Dowie at that stage had spent two seasons with Allansford –the club his father Charlie, who died when Dowie was three, had played at.
He had 2013 away from football and, wanting to play with mates, crossed to Merrivale for 2014. Come September he was a premiership player with 70 goals to his name.
Fast forward 10 months and Dowie, who turned 29 on Wednesday,has written the latest chapter in a career which has featured highs and lows in equal measure.
His 10thgoal against East Warrnambool at Merrivale Recreation Reserve on Saturday took his season tally to 100 after 14 rounds.He kicked four earlyand followed up with two in each quarter after the first break.
The milestone major, a set shot, sparked a ground invasion. After being swamped by his teammates, and then a host of juniors, the man of the moment managed a peck on the cheek from his partner Kristy Trotman.
“Today was the most games I’ve played in a row, I’ve played 14. I’m nearly as proud of that as kicking the 100 after the sort of career I’ve had,” hesaid.
Dowiebecomes the third player in four seasons to achieve the feat in the Warrnambool and District league.

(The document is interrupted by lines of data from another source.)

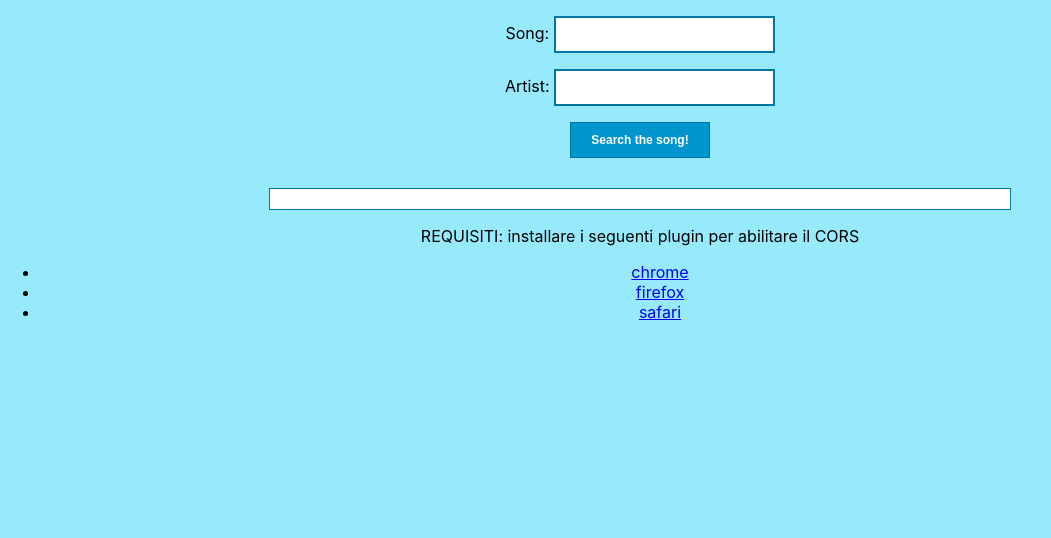
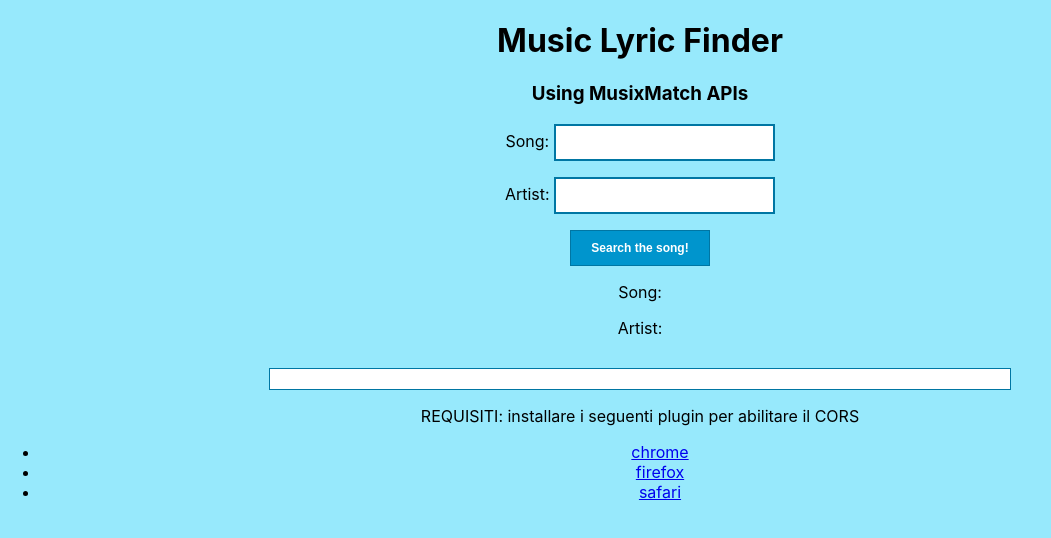
Before and after one commit to danielenapo/MusiXmatch, a React (Create React App) app in the folder muisxmatch/: page / in a window 1280 px wide. Shown: the top 538 px of the page, without its empty margins (0-1051 px from the left). Built offline with nearby package versions, Linux system fonts and the light colour scheme.

Commit message:
Upgrade App.js

```diff
--- a/muisxmatch/public/index.html
+++ b/muisxmatch/public/index.html
@@ -19,7 +19,7 @@
       work correctly both with client-side routing and a non-root public URL.
       Learn how to configure a non-root public URL by running `npm run build`.
     -->
-    <title>React App</title>
+    <title>MusixMatch</title>
   </head>
   <body>
     <noscript>
--- a/muisxmatch/src/App.js
+++ b/muisxmatch/src/App.js
@@ -6,7 +6,9 @@ class App extends Component {
     super(props);
     this.state = {
       song: '',
+      currentSong: '',
       artist: '',
+      currentArtist: '',
       lyric: ''
     };
   }
@@ -24,6 +26,7 @@ class App extends Component {
     const url = `https://api.musixmatch.com/ws/1.1/matcher.lyrics.get?q_track=${this.state.song}&q_artist=${this.state.artist}&apikey=${api_key}`;
     fetch(url)
       .then(response => response.json())
+      .then(this.setState({currentSong: this.state.song, currentArtist: this.state.artist}))
       .then(data => this.setState({ song:'', artist: '', lyric: data.message.body.lyrics.lyrics_body}))
       .catch(e => console.log('error', e));
   }
@@ -32,12 +35,15 @@ class App extends Component {
     return (
 
       <div className="App">
+        <h1>Music Lyric Finder</h1>
+        <h3>Using MusixMatch APIs</h3>
         <form onSubmit={this.handleSubmit}>
           <p className="input">Song: <input value={this.state.song} onChange={this.onChangeSong} /></p>
           <p className="input">Artist: <input value={this.state.artist} onChange={this.onChangeArtist} /></p>
           <button>Search the song!</button>
         </form>
-
+        <p>Song: {this.state.currentSong}</p>
+        <p>Artist: {this.state.currentArtist}</p>
         <p className="testoh">{this.state.lyric}</p>
 
         <p>REQUISITI: installare i seguenti plugin per abilitare il CORS</p>
```
Also changed, not shown: 1 other file (tests, documents, lock files or other folders).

Panmure pairGary Robinson (2012) and Chris Bant (2013) reached three figures during the Bulldogs’premiership years, but both took until round 18 to do so.

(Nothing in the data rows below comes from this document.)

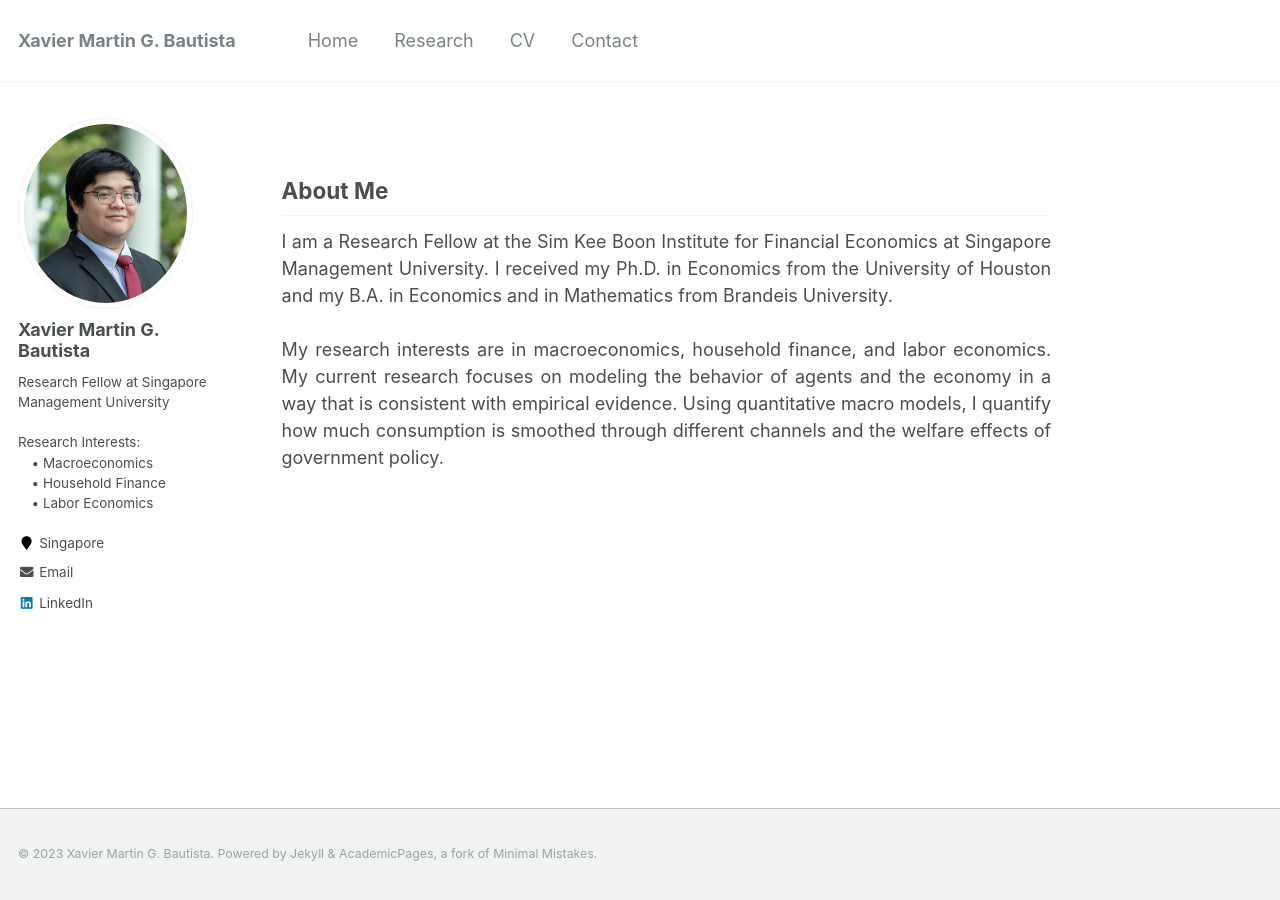
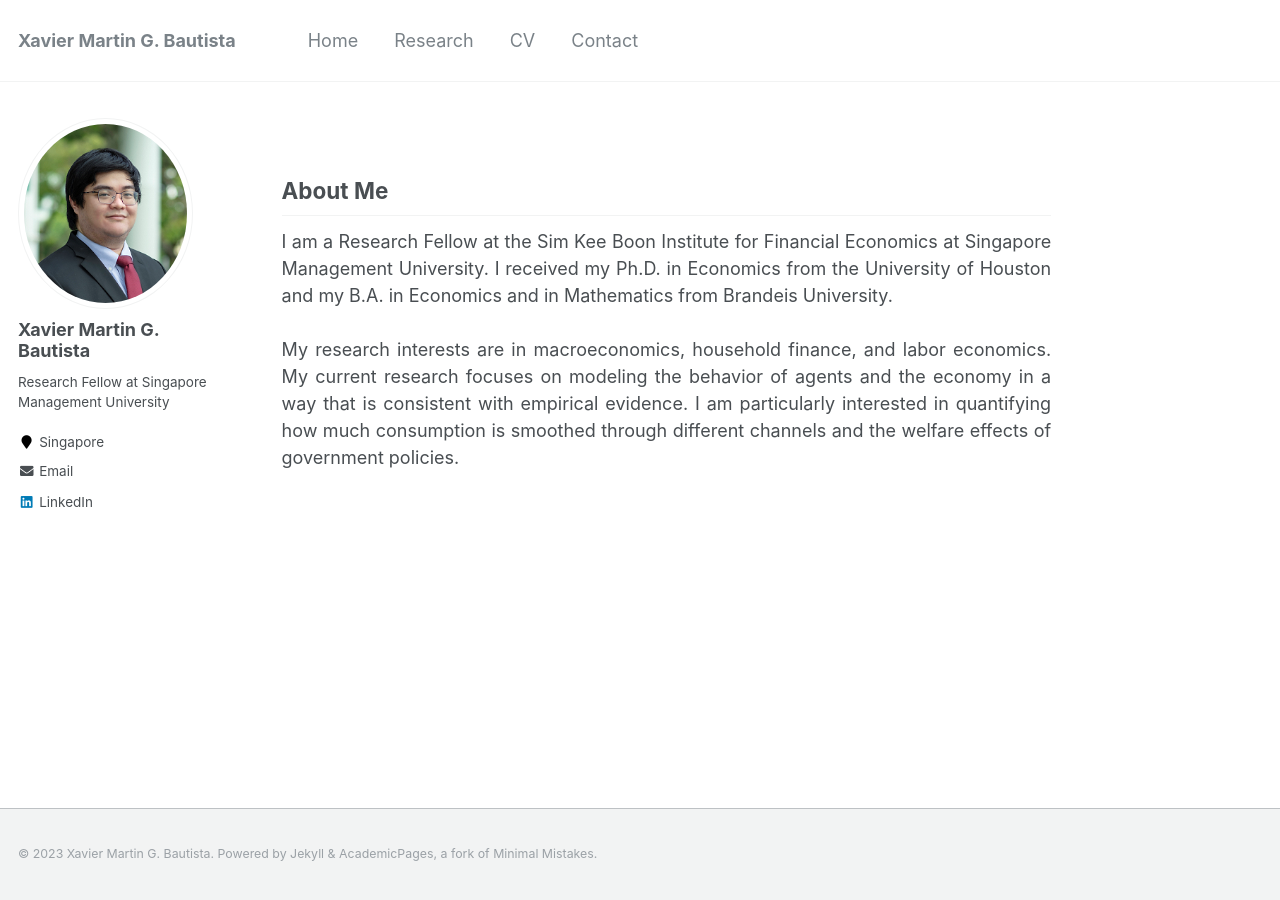
Before and after one commit to xmgbautista/xmgbautista.github.io, a Jekyll site: the page built from _pages/about.md, in a window 1280 px wide. Built offline with Jekyll 4.4.1, drawn with Linux system fonts in a browser that asks for light colours.

Commit message:
Update all

```diff
--- a/_config.yml
+++ b/_config.yml
@@ -83,7 +83,8 @@ author:
   name             : "Xavier Martin G. Bautista"
   avatar           : "avatar/bautista_headshot.png"
   #bio              : "Research Fellow at <a style='color: black;' href='https://skbi.smu.edu.sg/'>Singapore Management University</a>"
-  bio              : "Research Fellow at Singapore Management University <br> <br> Research Interests: <br> &emsp;&#8226; Macroeconomics <br> &emsp;&#8226; Household Finance <br> &emsp;&#8226; Labor Economics"
+  #bio              : "Research Fellow at Singapore Management University <br> <br> Research Interests: <br> &emsp;&#8226; Macroeconomics <br> &emsp;&#8226; Household Finance <br> &emsp;&#8226; Labor Economics"
+  bio              : "Research Fellow at Singapore Management University"
   location         : "Singapore"
   employer         :
   pubmed           :
--- a/_pages/about.md
+++ b/_pages/about.md
@@ -21,6 +21,6 @@ I am a Research Fellow at the Sim Kee Boon Institute for Financial Economics at
 Economics from the University of Houston and my B.A. in Economics and in Mathematics from Brandeis University. <br>
 <br>
 My research interests are in macroeconomics, household finance, and labor economics. My current research focuses on modeling the behavior
-of agents and the economy in a way that is consistent with empirical evidence. Using quantitative macro models, I quantify how much
-consumption is smoothed through different channels and the welfare effects of government policy.
+of agents and the economy in a way that is consistent with empirical evidence. I am particularly interested in quantifying how much
+consumption is smoothed through different channels and the welfare effects of government policies.
 </p>
```
Also changed, not shown: _pages/research.md (+1 -1 lines), 1 other file.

“It’s definitely something in a few years I’ll look back on and be pretty proud of,” said Dowie, whose haul against the Bombers represented the fifth time in double figures.
“But we’ve got a really good group of players within the club who are really determined. It’s a very team-first mentality, which is a brilliant thing to have.
“The most important thing about today was playing the same football we’ve been playing and not getting sucked into blazing away and everyone getting hungry.”
Dowie put his prolific goalkicking down to his teammates’ work up the field. Rhys Raymond and Joe Woonton have also played a role drawing defenders away from him.
But the biggest factor has been a greater fitness base. Dowie completed90 per cent of the Tigers’pre-season –the most he has managed in his career.
He stands at 190 centimetres and has trimmed down to 92 kilograms, 11 fewer than what he was on grand final day last season.
“Last year with having Karl (Dwyer) as our coach, he had a good understanding of what position I was in, he said ‘just manage your body’,” he said.
“Getting through last year was a good stepping stone to completing close to a full pre-season.
“Last year I was more of an anchor point in the goal square, that get-out-of-jail free kick. This year I’ve lost that weight, I can lead a bit more. That’s added another dimension to my game, being able to double back.”
The other positive influence has been the arrival of his first child. Dowie and Trotman welcomed Noah Charlie into the world on the eve of the season.
“Due to the injuries I’ve had, I’ve never been fully into football, I’ve had a lot of frustration,” he said.
“Having the young fella around has eased those frustrations a bit…you’ve definitely got something else to think about instead of getting frustrated about football.
“You’ve got a really good young fella and a really good partner at home, they’vebeen a big part of my year.”
This story Administrator ready to work first appeared on Nanjing Night Net.